In the data below, find every line with the word "Also" and copy it.

[Extracted records]
-=-=-=-=-

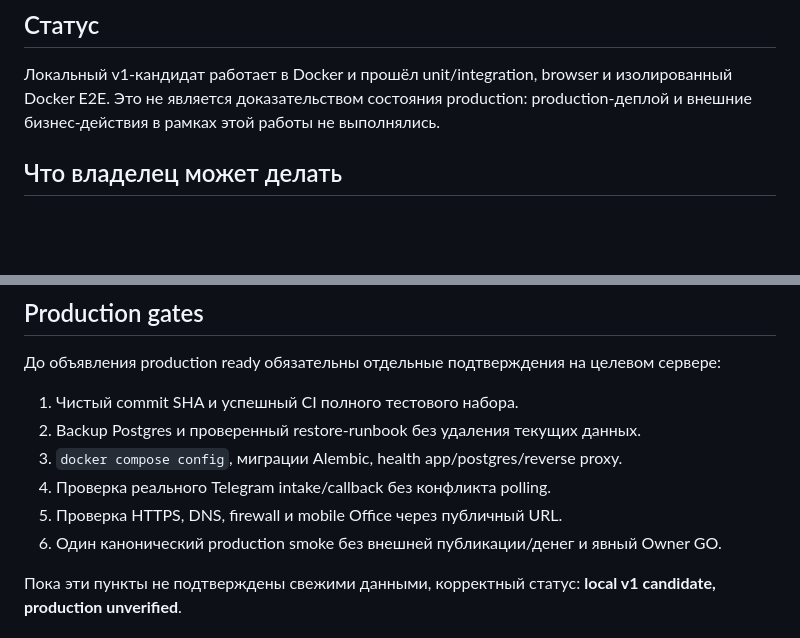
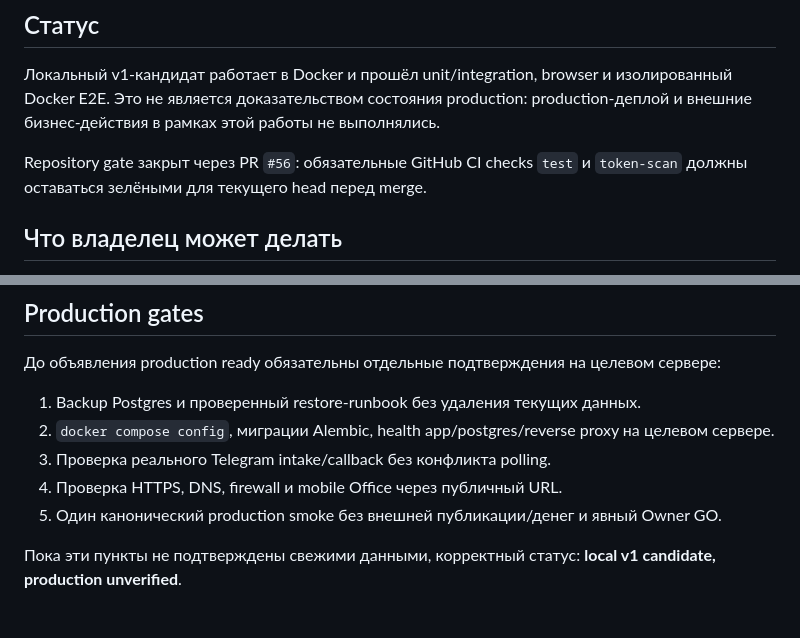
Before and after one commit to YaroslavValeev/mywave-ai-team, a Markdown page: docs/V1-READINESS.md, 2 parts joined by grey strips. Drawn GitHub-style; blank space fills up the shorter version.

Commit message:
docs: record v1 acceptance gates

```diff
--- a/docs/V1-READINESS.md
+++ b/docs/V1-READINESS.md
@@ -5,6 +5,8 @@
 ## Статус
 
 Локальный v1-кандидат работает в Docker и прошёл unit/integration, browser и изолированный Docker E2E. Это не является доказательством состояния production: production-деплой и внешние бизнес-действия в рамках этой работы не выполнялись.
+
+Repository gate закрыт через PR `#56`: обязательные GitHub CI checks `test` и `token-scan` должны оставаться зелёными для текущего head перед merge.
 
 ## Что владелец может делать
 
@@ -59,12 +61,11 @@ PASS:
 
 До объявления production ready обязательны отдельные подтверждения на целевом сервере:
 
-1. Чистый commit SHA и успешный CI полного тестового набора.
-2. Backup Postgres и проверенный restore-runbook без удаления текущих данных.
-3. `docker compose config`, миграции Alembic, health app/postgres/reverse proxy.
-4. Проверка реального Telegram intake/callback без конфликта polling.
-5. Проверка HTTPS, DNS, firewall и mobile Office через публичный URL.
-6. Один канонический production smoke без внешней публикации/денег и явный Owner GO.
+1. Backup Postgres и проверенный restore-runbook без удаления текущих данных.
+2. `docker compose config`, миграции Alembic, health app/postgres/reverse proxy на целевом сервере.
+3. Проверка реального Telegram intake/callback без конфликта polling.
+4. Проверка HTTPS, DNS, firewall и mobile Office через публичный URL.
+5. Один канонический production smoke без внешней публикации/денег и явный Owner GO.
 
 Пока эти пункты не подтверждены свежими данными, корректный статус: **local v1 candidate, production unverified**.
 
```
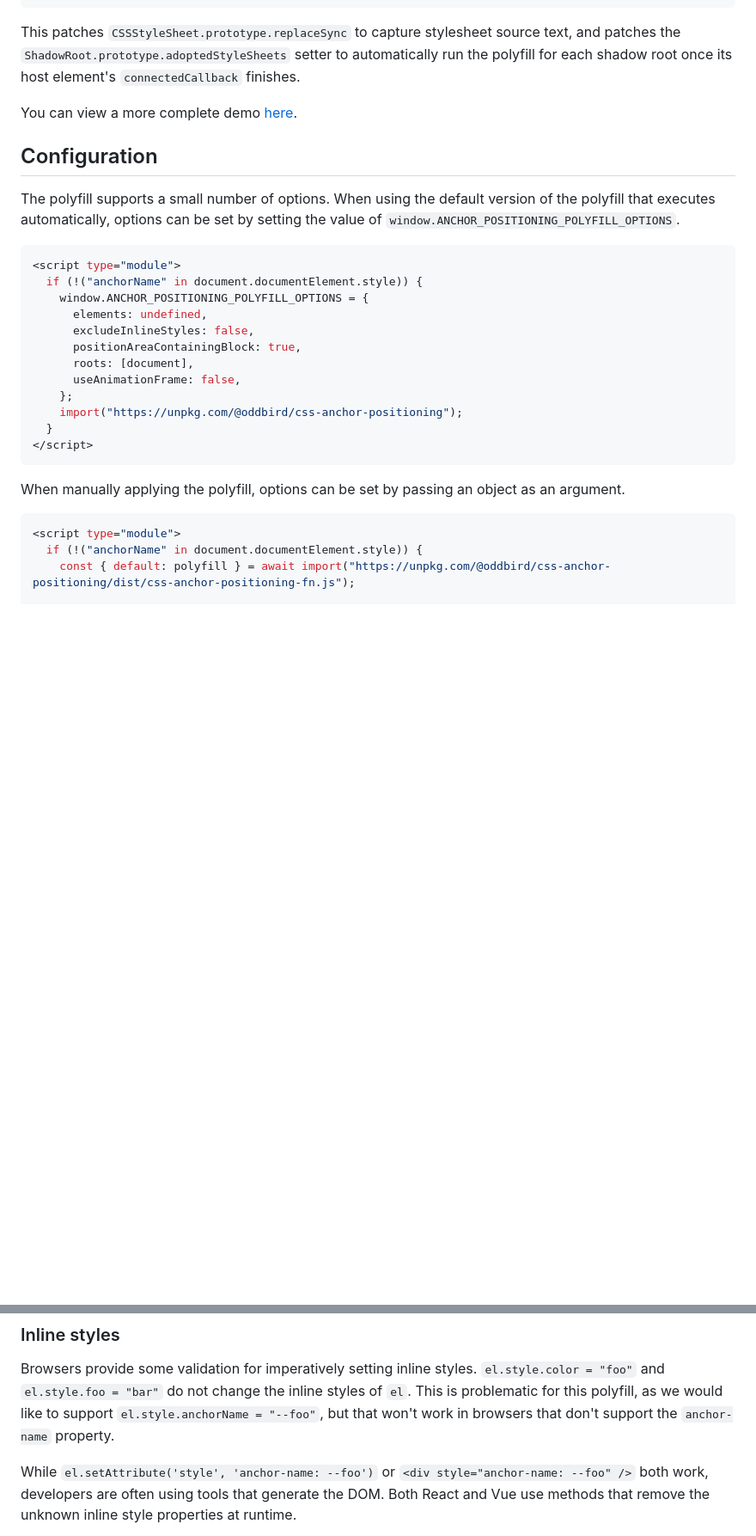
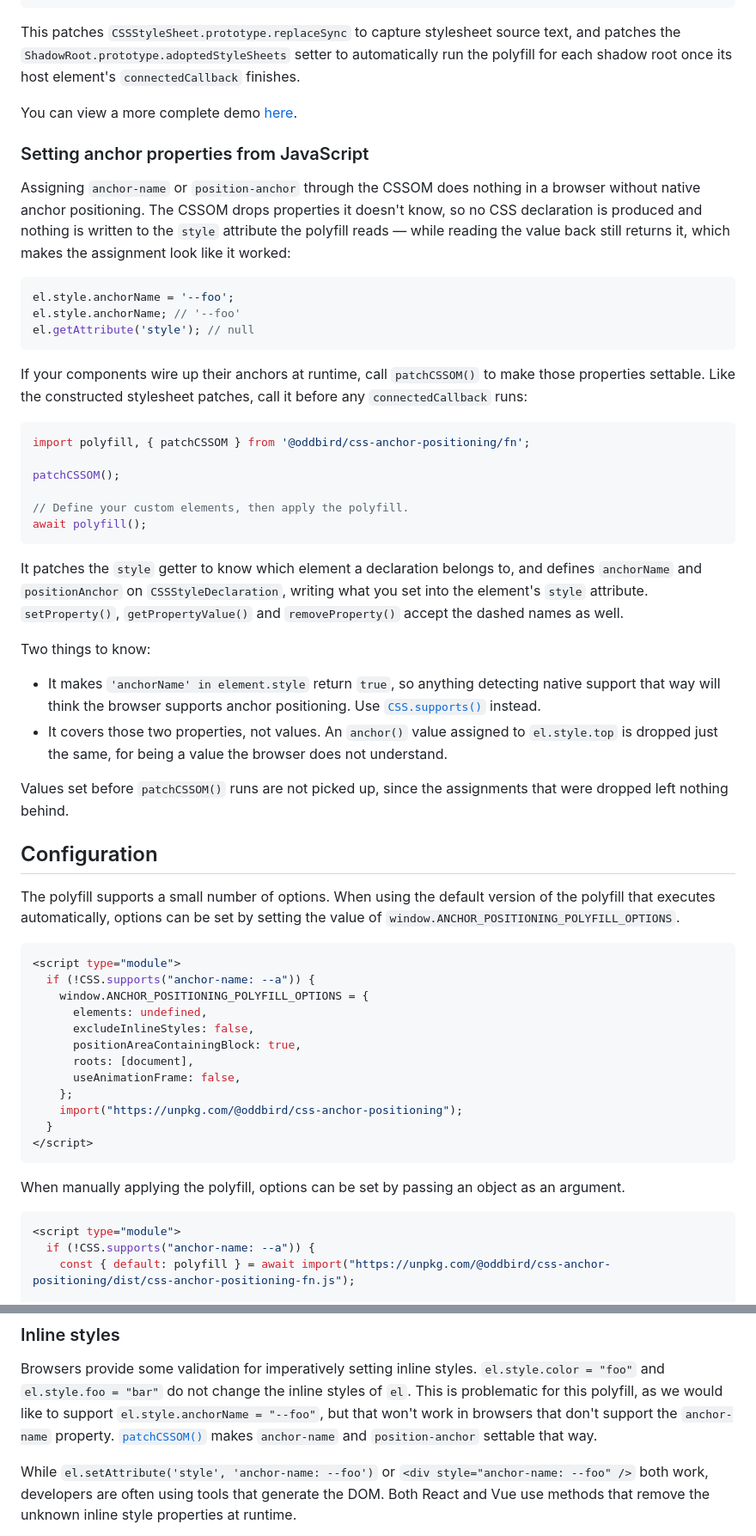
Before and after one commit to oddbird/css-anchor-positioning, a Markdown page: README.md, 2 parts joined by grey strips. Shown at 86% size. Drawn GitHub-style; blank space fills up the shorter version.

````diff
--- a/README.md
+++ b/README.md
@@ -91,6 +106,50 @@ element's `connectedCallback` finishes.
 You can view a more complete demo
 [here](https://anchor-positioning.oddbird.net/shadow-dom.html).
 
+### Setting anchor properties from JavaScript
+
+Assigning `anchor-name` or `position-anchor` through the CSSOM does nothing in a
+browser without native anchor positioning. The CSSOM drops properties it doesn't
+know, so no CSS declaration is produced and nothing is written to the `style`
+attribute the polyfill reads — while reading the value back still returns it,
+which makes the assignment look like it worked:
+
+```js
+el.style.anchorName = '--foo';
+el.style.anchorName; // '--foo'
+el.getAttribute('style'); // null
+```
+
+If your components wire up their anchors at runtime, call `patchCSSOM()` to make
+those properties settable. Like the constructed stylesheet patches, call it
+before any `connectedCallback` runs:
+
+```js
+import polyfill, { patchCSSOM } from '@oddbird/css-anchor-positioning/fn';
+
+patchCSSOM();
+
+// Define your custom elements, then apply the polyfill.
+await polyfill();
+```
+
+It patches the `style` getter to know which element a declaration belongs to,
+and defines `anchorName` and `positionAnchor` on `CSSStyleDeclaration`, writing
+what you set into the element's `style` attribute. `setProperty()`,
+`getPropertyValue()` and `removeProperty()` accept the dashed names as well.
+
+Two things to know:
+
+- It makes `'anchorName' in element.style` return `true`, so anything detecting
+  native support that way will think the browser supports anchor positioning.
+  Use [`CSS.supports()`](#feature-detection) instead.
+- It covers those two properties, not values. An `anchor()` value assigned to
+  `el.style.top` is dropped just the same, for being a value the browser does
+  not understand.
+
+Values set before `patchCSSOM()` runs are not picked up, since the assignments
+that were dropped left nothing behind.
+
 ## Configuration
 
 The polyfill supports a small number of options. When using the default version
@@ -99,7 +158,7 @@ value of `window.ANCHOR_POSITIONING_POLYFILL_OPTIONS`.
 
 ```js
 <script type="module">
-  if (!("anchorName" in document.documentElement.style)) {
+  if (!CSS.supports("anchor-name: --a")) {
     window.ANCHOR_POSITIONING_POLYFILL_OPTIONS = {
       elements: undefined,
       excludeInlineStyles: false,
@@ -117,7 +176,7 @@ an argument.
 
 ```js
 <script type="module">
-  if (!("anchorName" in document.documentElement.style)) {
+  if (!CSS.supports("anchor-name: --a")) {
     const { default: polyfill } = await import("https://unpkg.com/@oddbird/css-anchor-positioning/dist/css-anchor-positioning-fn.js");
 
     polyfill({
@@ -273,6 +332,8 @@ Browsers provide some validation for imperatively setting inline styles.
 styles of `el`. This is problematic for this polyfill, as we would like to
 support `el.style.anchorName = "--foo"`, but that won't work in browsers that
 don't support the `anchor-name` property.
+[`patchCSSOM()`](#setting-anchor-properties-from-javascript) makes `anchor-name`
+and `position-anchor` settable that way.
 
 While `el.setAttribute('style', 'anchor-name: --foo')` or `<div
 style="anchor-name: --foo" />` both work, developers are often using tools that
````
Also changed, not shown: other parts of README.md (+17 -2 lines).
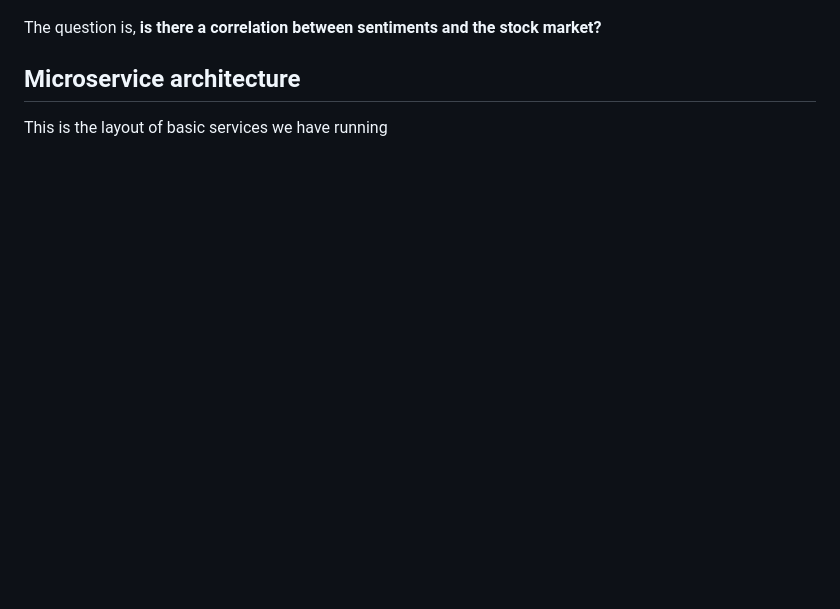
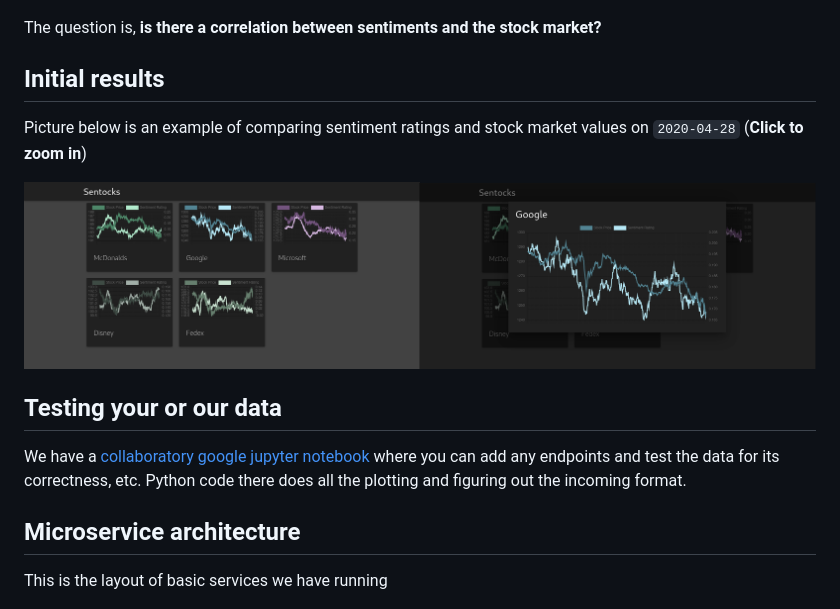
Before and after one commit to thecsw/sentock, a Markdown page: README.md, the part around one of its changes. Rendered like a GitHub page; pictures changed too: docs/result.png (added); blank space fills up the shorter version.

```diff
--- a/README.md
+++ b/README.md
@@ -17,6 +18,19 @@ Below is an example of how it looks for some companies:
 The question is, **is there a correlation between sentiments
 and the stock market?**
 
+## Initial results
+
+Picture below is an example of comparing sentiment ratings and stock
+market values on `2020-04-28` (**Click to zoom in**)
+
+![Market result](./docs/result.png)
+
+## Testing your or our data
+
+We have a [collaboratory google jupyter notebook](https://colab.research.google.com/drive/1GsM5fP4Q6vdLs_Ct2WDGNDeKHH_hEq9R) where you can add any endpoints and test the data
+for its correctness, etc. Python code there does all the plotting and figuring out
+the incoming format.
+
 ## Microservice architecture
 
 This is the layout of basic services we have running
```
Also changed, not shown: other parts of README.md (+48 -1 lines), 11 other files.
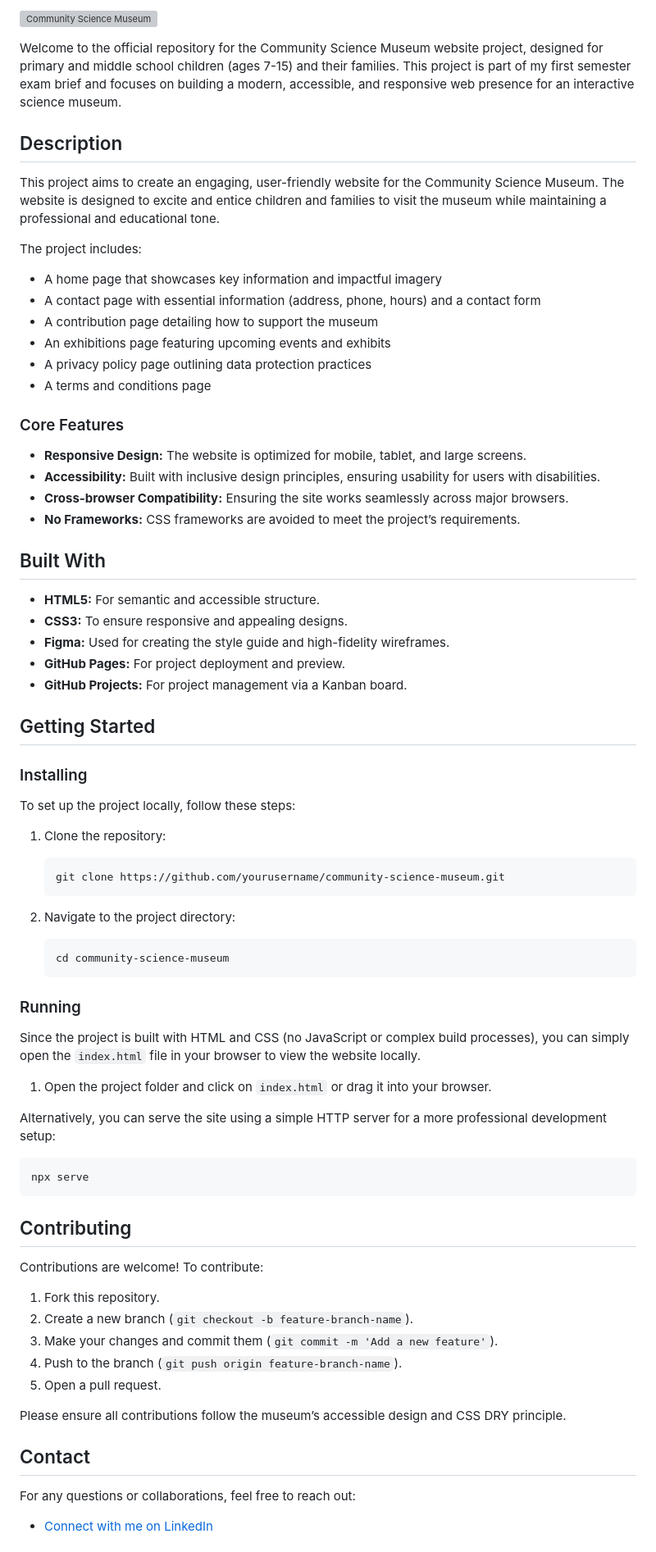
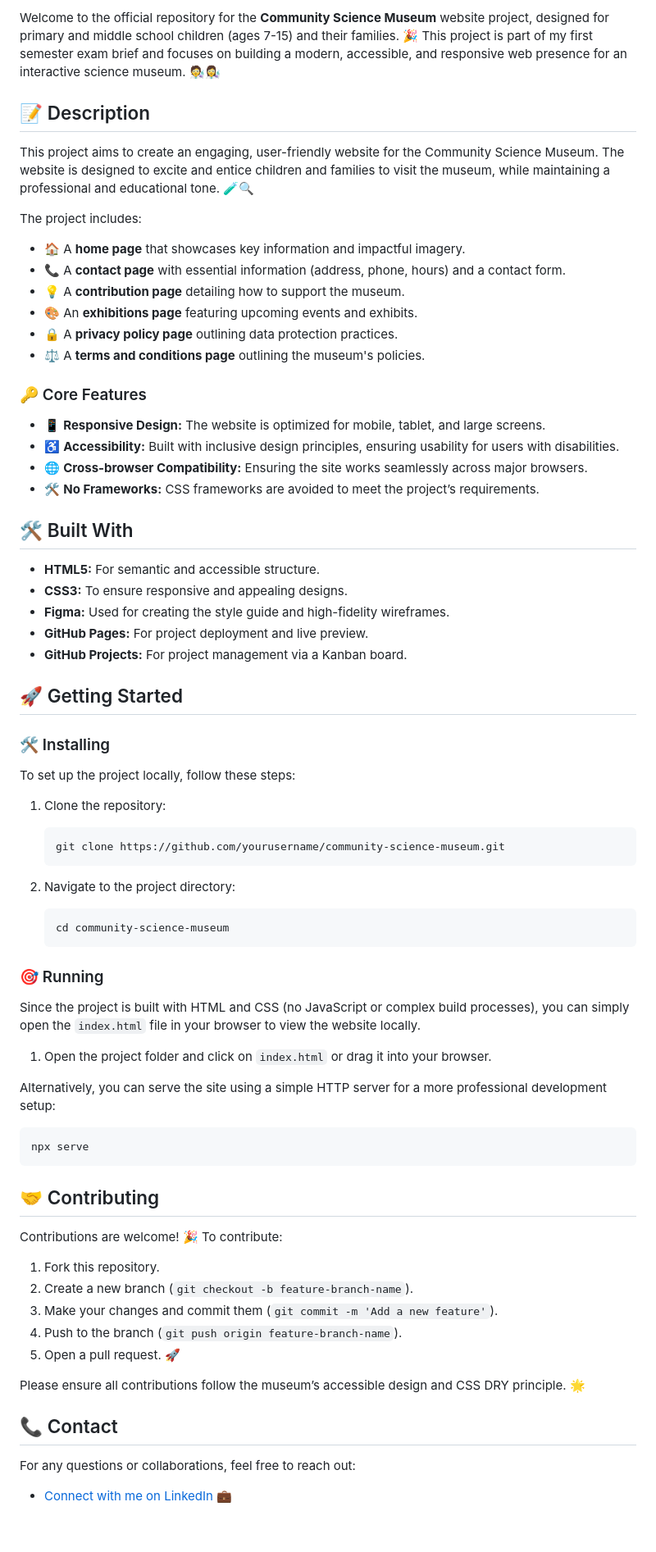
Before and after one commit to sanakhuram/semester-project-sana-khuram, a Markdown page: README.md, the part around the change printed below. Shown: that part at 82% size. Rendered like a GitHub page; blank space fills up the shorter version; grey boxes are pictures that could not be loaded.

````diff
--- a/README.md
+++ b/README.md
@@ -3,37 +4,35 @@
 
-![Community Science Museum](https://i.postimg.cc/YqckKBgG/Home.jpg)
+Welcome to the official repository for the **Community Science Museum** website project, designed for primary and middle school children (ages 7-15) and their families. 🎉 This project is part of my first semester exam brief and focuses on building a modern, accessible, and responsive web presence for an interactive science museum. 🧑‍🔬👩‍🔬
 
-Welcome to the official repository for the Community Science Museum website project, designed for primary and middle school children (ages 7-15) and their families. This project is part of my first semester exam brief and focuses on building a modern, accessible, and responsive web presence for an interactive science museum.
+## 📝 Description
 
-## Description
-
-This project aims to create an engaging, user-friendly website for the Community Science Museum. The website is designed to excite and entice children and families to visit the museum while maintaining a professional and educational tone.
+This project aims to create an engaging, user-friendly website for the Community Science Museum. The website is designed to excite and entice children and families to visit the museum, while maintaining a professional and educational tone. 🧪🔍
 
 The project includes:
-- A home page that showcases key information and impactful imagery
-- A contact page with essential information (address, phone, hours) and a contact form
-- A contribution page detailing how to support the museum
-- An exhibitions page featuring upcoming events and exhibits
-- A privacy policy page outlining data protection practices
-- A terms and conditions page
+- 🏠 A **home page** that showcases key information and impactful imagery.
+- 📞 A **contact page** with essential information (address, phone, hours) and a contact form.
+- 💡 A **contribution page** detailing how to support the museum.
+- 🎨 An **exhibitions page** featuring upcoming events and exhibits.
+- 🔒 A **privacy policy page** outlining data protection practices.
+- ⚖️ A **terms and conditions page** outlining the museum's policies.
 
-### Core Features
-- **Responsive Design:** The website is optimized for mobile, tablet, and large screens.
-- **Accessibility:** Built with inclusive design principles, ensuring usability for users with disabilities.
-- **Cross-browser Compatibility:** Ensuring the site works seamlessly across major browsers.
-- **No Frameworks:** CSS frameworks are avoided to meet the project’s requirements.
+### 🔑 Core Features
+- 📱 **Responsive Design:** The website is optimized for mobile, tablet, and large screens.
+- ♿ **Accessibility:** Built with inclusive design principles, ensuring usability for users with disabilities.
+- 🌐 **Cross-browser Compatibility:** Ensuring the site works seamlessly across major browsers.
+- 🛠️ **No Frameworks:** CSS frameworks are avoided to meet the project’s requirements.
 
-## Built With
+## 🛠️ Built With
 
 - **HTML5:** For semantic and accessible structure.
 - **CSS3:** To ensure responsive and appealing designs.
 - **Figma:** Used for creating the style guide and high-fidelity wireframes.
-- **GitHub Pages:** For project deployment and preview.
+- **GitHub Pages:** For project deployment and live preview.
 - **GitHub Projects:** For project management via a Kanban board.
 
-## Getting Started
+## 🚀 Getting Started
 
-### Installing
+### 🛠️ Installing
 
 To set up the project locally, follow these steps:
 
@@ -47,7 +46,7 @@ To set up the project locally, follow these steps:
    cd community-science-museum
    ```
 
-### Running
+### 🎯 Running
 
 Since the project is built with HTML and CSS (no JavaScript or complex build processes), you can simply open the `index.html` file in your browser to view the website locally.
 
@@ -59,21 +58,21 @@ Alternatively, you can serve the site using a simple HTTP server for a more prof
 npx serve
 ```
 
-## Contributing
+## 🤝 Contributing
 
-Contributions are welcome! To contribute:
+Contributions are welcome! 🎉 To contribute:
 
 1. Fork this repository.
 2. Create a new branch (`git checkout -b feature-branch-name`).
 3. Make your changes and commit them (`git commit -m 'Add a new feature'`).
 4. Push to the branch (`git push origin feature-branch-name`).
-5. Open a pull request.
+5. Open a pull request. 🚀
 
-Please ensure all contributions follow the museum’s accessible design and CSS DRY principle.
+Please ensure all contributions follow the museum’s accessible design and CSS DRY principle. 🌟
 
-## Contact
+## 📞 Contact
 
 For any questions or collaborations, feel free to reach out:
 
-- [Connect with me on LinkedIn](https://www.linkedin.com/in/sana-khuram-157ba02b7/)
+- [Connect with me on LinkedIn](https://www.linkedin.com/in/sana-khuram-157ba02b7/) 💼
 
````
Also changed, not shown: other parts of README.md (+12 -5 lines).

-=-=-=-=-

[Result of this task]
Also changed, not shown: other parts of README.md (+17 -2 lines).
Also changed, not shown: other parts of README.md (+48 -1 lines), 11 other files.
Also changed, not shown: other parts of README.md (+12 -5 lines).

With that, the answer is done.